* Stored entries *
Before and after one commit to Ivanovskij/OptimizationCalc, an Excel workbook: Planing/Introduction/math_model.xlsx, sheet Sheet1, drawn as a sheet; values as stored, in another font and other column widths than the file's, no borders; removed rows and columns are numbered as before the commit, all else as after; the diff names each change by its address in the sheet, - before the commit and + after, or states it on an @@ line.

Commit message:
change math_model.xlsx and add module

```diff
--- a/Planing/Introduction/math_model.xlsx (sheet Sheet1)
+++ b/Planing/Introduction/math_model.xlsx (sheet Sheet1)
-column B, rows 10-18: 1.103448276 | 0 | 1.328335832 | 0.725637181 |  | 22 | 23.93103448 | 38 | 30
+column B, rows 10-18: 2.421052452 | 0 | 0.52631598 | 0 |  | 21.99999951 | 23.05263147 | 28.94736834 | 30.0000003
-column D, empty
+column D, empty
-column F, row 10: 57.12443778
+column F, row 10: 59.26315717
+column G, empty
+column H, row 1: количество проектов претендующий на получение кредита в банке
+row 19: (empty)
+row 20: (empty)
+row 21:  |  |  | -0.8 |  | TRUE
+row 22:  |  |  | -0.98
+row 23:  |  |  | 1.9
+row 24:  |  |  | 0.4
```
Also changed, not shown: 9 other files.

* ACTIVITY *
Find every line above that contains the word "empty", and return each one.

* SOLUTION FOR THIS PROBLEM *
-column D, empty
+column D, empty
+column G, empty
+row 19: (empty)
+row 20: (empty)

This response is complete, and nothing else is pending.